→ **ASSIGNMENT**
Only lines containing the string "Date" belong in the answer; find them in the records and copy them.

(Collection entries)
*****
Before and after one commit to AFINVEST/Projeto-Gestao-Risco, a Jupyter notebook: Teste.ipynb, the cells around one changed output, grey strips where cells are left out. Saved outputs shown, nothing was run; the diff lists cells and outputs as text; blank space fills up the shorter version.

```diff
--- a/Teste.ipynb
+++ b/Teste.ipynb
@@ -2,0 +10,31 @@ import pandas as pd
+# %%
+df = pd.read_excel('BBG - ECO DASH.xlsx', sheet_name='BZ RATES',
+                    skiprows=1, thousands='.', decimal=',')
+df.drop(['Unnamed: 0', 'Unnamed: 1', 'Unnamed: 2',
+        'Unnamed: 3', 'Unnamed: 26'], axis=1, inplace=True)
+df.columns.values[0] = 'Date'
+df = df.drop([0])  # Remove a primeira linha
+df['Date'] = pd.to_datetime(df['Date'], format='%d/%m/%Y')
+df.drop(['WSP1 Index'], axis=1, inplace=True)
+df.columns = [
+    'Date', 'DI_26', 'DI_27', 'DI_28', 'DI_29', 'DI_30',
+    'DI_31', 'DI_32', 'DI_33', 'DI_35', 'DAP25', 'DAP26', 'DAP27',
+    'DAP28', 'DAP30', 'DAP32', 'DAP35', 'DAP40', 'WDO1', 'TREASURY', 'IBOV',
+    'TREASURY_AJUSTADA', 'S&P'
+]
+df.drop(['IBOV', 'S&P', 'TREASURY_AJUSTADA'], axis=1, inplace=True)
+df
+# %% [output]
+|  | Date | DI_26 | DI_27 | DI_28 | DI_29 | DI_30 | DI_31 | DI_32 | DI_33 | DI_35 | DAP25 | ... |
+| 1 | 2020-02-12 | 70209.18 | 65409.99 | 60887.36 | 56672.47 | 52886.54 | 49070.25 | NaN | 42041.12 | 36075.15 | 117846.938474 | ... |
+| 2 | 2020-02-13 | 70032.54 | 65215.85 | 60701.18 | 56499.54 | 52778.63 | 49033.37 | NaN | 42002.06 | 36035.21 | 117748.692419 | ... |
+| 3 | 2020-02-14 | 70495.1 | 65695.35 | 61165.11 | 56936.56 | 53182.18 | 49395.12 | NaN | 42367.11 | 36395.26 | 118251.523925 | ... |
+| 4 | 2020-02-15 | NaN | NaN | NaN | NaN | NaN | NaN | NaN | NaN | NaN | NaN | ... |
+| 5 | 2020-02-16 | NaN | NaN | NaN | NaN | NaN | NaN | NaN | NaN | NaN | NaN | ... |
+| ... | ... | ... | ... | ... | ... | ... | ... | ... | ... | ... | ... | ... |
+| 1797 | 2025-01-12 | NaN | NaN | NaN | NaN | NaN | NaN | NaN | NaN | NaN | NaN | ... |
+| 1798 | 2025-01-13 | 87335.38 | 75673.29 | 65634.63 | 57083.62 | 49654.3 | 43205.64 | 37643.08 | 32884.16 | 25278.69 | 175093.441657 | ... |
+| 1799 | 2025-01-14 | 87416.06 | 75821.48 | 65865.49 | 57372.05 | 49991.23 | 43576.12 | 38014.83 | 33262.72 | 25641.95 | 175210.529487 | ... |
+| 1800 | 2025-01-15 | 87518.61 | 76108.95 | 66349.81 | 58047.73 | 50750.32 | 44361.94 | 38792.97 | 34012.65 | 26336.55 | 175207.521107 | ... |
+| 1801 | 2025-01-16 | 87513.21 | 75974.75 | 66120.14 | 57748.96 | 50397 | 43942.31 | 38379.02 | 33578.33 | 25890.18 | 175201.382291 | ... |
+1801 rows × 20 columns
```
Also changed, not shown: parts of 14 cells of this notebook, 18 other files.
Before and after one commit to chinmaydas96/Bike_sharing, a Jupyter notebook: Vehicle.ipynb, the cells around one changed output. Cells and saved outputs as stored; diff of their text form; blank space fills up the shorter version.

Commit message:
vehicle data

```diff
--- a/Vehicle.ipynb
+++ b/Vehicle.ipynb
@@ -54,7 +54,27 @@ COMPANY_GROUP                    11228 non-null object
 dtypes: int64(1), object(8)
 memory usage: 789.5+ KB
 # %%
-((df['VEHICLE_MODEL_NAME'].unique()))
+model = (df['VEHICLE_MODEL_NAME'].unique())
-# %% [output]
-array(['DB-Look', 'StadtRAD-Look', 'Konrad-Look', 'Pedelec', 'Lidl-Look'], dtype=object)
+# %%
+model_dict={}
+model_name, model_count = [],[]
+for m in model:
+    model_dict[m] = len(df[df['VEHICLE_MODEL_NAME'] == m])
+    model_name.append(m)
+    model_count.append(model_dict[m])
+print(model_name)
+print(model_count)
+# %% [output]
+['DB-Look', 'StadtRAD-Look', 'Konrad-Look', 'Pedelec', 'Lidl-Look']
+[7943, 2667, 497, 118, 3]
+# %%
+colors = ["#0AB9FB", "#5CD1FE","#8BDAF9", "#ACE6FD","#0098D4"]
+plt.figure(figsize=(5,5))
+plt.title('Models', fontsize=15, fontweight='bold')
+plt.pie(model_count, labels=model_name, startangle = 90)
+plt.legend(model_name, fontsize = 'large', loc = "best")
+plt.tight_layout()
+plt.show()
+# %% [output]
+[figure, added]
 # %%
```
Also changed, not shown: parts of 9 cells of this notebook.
*****
→ **EXERCISE RESULT**
+df.columns.values[0] = 'Date'
+df['Date'] = pd.to_datetime(df['Date'], format='%d/%m/%Y')
+    'Date', 'DI_26', 'DI_27', 'DI_28', 'DI_29', 'DI_30',
+|  | Date | DI_26 | DI_27 | DI_28 | DI_29 | DI_30 | DI_31 | DI_32 | DI_33 | DI_35 | DAP25 | ... |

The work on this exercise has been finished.